Add pictures here
<% if( /^image/.test(type) ){ %>
<% } %>
<%-name%>
Add image file
Upload
I read in sci.engr.electrical.compliance that Joe 90
about '30A wiring advice - a complication?', on Wed, 1 Oct 2003:

Yes, well, you and me both. I have had scorn and derision heaped by US citizens for describing their system as 'two-phase'. But it IS! (;-)
--
Regards, John Woodgate, OOO - Own Opinions Only. http://www.jmwa.demon.co.uk
Interested in professional sound reinforcement and distribution? Then go to
  Click to see the full signature.
Add pictures here
<% if( /^image/.test(type) ){ %>
<% } %>
<%-name%>
Add image file
Upload
it isnt two phase!i know that and im a british sparky living and working in the uk!!it IS single phase,fed from either end of a centre tapped transfomer,in exactly the same way as our 110 volt transformers we use for site tools.120v----0v(neutral)----120v.240v end to end,120 end to middle.if you need to know how this works,think of a sine wave with the centre line being the centre tap on our transformer!!(rant over). :-P
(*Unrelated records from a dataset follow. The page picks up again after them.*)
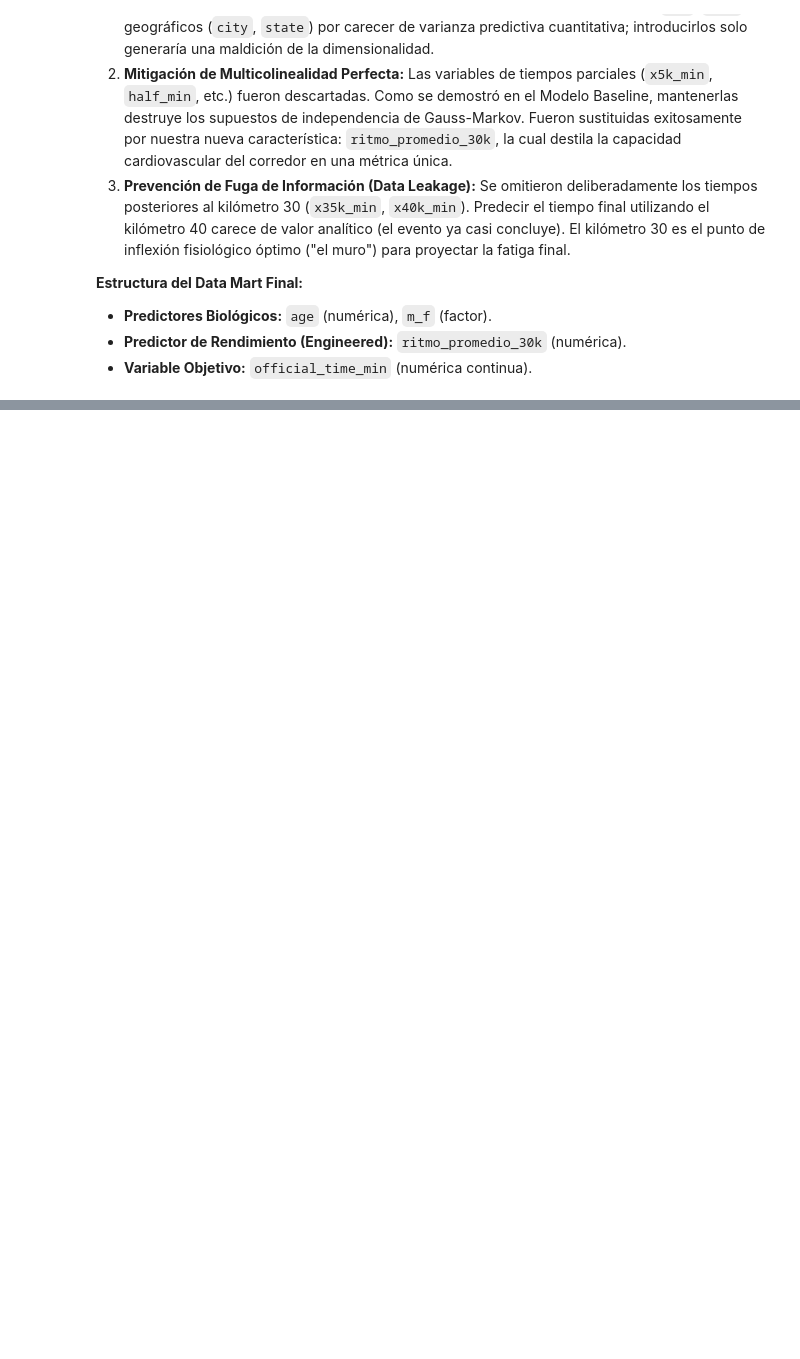
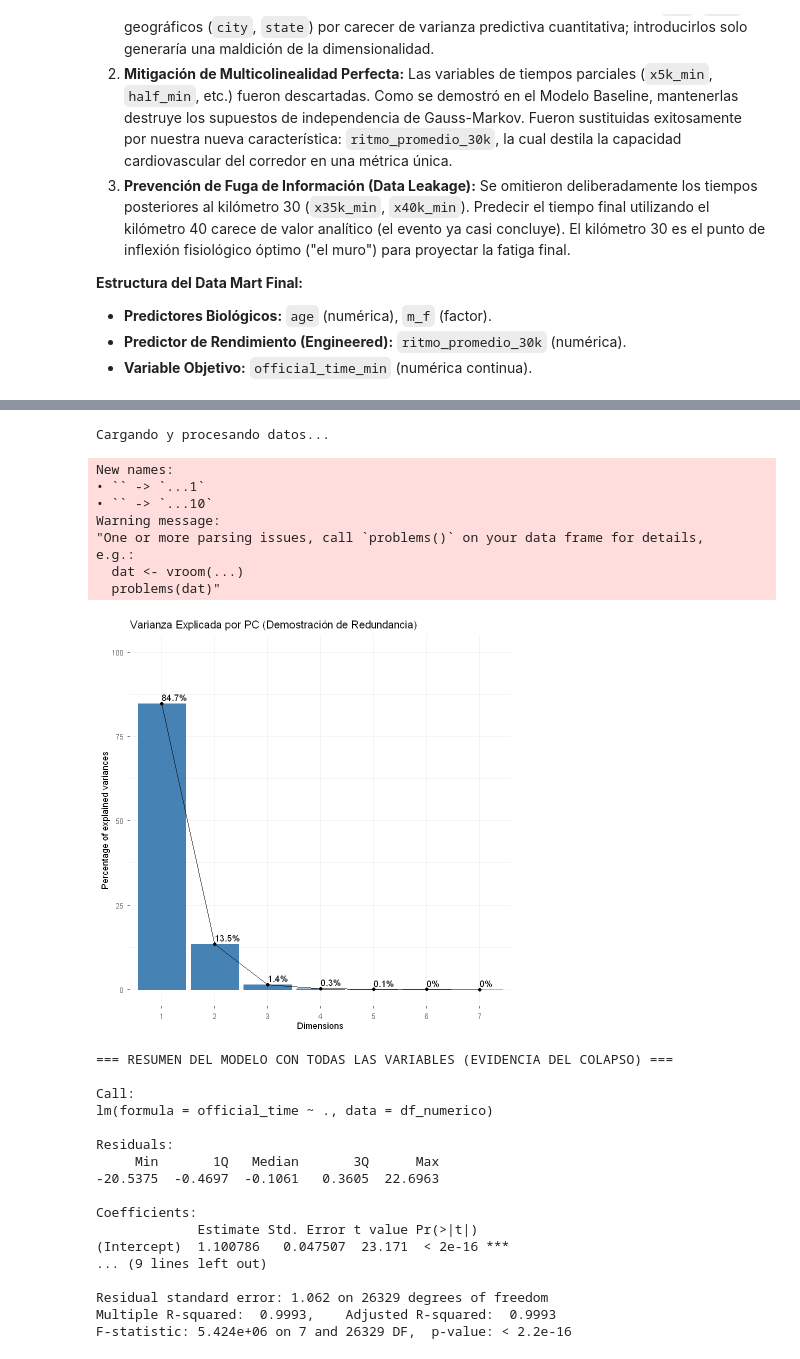
Before and after one commit to AxelT456/marathon_regression_2015, a Jupyter notebook: Final_Project_Marathon_P1.ipynb, the cells around one changed output, grey strips where cells are left out. Drawn from its saved outputs; the diff is of its cells as text; code cells hidden in the pictures; blank space fills up the shorter version.

Commit message:
feat: Second Part Project - Tournament -Final

```diff
--- a/Final_Project_Marathon_P1.ipynb
+++ b/Final_Project_Marathon_P1.ipynb
@@ -518,0 +548,80 @@ list.files()
+# %%
+# ==============================================================================
+# DEMOSTRACIÓN MATEMÁTICA: PCA Y MULTICOLINEALIDAD
+# ==============================================================================
+library(tidyverse)
+library(lubridate)
+library(janitor)
+library(factoextra)
+
+# 1. Cargamos el dataset crudo y limpiamos nombres
+cat("Cargando y procesando datos...\n")
+df_crudo <- read_csv("marathon_results_2015.csv", show_col_types = FALSE) %>% clean_names()
+
+# 2. Función robusta para convertir tiempos a minutos
+time_to_mins <- function(x) {
+  x <- ifelse(x == "-", NA, as.character(x))
+  period_to_seconds(hms(x)) / 60
+}
+
+# 3. Seleccionamos los puntos de control clave y aplicamos la transformación
+df_numerico <- df_crudo %>%
+  select(age, x5k, x10k, half, x20k, x30k, x40k, official_time) %>%
+  mutate(across(c(x5k, x10k, half, x20k, x30k, x40k, official_time), time_to_mins)) %>%
+  drop_na()
+
+# 4. Aislamos SOLO las variables predictoras y FILTRAMOS la varianza cero (¡El truco maestro!)
+datos_pca <- df_numerico %>%
+  select(-official_time) %>%
+  select(where(~ is.numeric(.) && var(.) > 0))
+
+# 5. Ejecutamos el Análisis de Componentes Principales
+pca_total <- prcomp(datos_pca, scale = TRUE)
+
+# 6. Gráficas del PCA (Corregido 'main' por 'title')
+p1 <- fviz_eig(pca_total, addlabels = TRUE, ylim = c(0, 100),
+               title = "Varianza Explicada por PC (Demostración de Redundancia)")
+print(p1)
+
+p2 <- fviz_pca_var(pca_total, col.var = "contrib",
+                   gradient.cols = c("#00AFBB", "#E7B800", "#FC4E07"),
+                   repel = TRUE,
+                   title = "Biplot del PCA: Tiempos Parciales")
+print(p2)
+
+# ==============================================================================
+# EL MODELO BASE CON TODAS LAS VARIABLES (DEMOSTRANDO EL COLAPSO)
+# ==============================================================================
+# Entrenamos el modelo usando todos los tiempos (El "." significa "usa todo lo demás")
+modelo_colapsado <- lm(official_time ~ ., data = df_numerico)
+
+cat("\n=== RESUMEN DEL MODELO CON TODAS LAS VARIABLES (EVIDENCIA DEL COLAPSO) ===\n")
+print(summary(modelo_colapsado))
+# %% [output]
+Cargando y procesando datos...
+New names:
+• `` -> `...1`
+• `` -> `...10`
+Warning message:
+"One or more parsing issues, call `problems()` on your data frame for details,
+e.g.:
+  dat <- vroom(...)
+  problems(dat)"
+[figure, added]
+=== RESUMEN DEL MODELO CON TODAS LAS VARIABLES (EVIDENCIA DEL COLAPSO) ===
+
+Call:
+lm(formula = official_time ~ ., data = df_numerico)
+
+Residuals:
+     Min       1Q   Median       3Q      Max
+-20.5375  -0.4697  -0.1061   0.3605  22.6963
+
+Coefficients:
+             Estimate Std. Error t value Pr(>|t|)
+(Intercept)  1.100786   0.047507  23.171  < 2e-16 ***
+... (9 lines left out)
+
+Residual standard error: 1.062 on 26329 degrees of freedom
+Multiple R-squared:  0.9993,    Adjusted R-squared:  0.9993
+F-statistic: 5.424e+06 on 7 and 26329 DF,  p-value: < 2.2e-16
```
Also changed, not shown: parts of 4 cells of this notebook, 3 other files.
http://www.jmwa.demon.co.uk
to
Add pictures here
<% if( /^image/.test(type) ){ %>
<% } %>
<%-name%>
Add image file
Upload
wiring advice - a complication?', on Wed, 1 Oct 2003:

Well, I'm a Chartered Electrical Engineer, living and working in UK, and although your detailed explanation is correct, that IS the description of a two-phase system.
Just as the phase angles between the conductors of a 3-phase system are 120 degrees, so that the three angles add to 360 degrees, the angles between the phases of a 2-phase system are 180 degrees, adding up to 360 degrees.
--
Regards, John Woodgate, OOO - Own Opinions Only. http://www.jmwa.demon.co.uk
Interested in professional sound reinforcement and distribution? Then go to
  Click to see the full signature.
Add pictures here
<% if( /^image/.test(type) ){ %>
<% } %>
<%-name%>
Add image file
Upload
im sorry to disagree but i dont consider this to be a true two phase system,as only one phase is entering the transformer,one leaving.the centre tap being there for safety/alternate voltage.if this were a true two phase,then it could be fed straight into a squirrel cage motor without the need of a starting capacitor to phase shift the feild,or am i missing something quite fundamental here??
about '30A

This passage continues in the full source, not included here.